Dataset entries:
━━━━━━━━━━━━━━━━━━━━

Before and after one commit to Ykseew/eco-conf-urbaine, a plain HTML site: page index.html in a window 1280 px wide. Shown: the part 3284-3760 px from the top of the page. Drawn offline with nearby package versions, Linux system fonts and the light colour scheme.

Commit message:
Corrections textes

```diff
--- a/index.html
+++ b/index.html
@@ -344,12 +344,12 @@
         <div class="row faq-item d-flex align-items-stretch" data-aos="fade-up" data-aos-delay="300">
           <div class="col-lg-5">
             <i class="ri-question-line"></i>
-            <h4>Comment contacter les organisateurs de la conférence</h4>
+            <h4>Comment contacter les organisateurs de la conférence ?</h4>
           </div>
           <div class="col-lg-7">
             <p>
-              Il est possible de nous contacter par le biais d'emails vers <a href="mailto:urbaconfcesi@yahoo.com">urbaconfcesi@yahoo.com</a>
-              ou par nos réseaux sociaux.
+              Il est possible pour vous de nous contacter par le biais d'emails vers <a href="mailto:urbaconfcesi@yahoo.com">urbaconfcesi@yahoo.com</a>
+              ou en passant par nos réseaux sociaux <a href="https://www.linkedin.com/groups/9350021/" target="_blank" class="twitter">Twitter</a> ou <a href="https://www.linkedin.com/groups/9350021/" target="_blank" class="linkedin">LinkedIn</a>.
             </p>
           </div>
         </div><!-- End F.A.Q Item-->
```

━━━━━━━━━━━━━━━━━━━━

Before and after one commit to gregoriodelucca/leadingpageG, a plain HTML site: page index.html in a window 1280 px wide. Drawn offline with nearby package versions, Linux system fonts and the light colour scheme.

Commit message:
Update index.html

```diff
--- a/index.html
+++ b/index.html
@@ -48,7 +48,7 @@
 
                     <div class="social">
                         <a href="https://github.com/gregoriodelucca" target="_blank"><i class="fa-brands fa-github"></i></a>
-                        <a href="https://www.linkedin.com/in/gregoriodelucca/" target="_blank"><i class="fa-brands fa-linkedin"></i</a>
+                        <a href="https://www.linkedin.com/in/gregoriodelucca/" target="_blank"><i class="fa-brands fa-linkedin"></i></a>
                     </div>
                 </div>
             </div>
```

━━━━━━━━━━━━━━━━━━━━

Copy all lines from the data that hold the word "nearby".

Solution to this problem:
Before and after one commit to Ykseew/eco-conf-urbaine, a plain HTML site: page index.html in a window 1280 px wide. Shown: the part 3284-3760 px from the top of the page. Drawn offline with nearby package versions, Linux system fonts and the light colour scheme.
Before and after one commit to gregoriodelucca/leadingpageG, a plain HTML site: page index.html in a window 1280 px wide. Drawn offline with nearby package versions, Linux system fonts and the light colour scheme.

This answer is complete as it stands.